Tally the lines of the listing that contain the word "ProofRegistry", then give the total and nothing else.

Records shown:
= = = =

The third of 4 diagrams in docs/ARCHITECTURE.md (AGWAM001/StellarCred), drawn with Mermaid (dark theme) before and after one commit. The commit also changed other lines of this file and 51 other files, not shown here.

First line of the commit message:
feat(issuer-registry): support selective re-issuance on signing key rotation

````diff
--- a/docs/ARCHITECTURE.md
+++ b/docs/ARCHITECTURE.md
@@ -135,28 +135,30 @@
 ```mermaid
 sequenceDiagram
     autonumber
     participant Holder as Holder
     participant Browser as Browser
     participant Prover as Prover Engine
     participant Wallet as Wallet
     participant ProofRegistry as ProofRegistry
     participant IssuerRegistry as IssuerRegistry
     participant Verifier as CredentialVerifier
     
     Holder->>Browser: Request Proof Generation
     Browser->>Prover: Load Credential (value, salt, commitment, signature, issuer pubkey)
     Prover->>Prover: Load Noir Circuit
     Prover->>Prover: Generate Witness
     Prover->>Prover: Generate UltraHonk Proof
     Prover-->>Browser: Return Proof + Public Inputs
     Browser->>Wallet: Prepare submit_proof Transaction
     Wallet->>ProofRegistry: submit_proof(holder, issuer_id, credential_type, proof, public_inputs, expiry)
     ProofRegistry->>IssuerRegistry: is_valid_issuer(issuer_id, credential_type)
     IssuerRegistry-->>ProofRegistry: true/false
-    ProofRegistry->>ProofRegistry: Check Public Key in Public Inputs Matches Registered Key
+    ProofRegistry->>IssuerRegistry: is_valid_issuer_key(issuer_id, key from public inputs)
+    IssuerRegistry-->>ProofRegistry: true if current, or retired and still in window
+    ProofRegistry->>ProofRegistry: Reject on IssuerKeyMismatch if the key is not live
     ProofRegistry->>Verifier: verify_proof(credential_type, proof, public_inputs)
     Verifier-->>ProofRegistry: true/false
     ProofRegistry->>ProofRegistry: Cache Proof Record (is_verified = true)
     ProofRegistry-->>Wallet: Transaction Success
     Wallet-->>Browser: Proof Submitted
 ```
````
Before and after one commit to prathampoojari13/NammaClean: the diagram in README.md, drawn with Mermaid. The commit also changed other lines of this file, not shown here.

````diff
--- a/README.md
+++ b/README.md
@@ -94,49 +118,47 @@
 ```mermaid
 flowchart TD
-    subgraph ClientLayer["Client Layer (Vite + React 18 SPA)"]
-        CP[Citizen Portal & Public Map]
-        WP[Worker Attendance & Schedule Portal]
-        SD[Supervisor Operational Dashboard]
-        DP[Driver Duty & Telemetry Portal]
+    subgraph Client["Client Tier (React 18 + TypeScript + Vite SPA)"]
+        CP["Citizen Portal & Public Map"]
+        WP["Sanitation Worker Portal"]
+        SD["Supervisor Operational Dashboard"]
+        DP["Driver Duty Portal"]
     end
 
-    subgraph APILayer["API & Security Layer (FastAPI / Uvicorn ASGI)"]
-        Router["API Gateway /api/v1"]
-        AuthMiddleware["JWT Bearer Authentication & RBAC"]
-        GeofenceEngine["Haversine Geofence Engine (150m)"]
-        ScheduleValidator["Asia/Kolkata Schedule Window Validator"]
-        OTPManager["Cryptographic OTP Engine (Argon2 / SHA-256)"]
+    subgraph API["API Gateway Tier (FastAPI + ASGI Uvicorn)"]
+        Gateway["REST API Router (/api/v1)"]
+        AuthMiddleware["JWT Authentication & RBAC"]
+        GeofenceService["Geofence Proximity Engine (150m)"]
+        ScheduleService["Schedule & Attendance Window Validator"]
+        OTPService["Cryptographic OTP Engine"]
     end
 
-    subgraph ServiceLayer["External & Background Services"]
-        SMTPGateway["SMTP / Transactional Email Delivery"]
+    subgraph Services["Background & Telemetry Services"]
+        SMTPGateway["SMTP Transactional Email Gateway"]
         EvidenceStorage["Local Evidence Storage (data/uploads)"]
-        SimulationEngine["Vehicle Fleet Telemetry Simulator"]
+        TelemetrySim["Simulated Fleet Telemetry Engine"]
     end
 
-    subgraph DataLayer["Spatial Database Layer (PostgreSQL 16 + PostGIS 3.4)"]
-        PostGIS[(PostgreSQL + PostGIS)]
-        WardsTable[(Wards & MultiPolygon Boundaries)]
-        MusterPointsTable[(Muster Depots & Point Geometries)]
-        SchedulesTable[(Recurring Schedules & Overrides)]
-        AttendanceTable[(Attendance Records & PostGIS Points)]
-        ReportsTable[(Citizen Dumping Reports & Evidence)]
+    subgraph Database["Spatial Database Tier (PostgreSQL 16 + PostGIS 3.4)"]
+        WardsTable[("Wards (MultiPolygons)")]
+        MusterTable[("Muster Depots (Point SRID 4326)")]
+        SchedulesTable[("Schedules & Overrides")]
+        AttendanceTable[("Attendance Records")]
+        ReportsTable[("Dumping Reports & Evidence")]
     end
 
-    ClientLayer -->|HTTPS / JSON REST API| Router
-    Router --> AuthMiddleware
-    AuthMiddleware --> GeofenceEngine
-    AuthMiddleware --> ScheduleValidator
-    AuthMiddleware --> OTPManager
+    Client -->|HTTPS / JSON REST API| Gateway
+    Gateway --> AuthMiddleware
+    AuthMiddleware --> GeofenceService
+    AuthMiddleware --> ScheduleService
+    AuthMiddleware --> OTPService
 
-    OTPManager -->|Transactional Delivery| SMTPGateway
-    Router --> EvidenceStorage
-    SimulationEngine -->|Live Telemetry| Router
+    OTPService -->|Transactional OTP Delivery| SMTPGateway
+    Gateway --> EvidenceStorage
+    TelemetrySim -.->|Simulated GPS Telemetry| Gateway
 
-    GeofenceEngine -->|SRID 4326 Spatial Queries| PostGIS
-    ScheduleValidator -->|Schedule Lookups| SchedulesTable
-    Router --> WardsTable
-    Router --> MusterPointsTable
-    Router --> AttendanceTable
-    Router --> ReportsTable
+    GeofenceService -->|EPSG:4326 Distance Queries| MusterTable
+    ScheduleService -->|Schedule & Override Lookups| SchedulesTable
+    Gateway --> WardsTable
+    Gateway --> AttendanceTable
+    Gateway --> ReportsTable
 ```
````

= = = =

Exercise answer: 12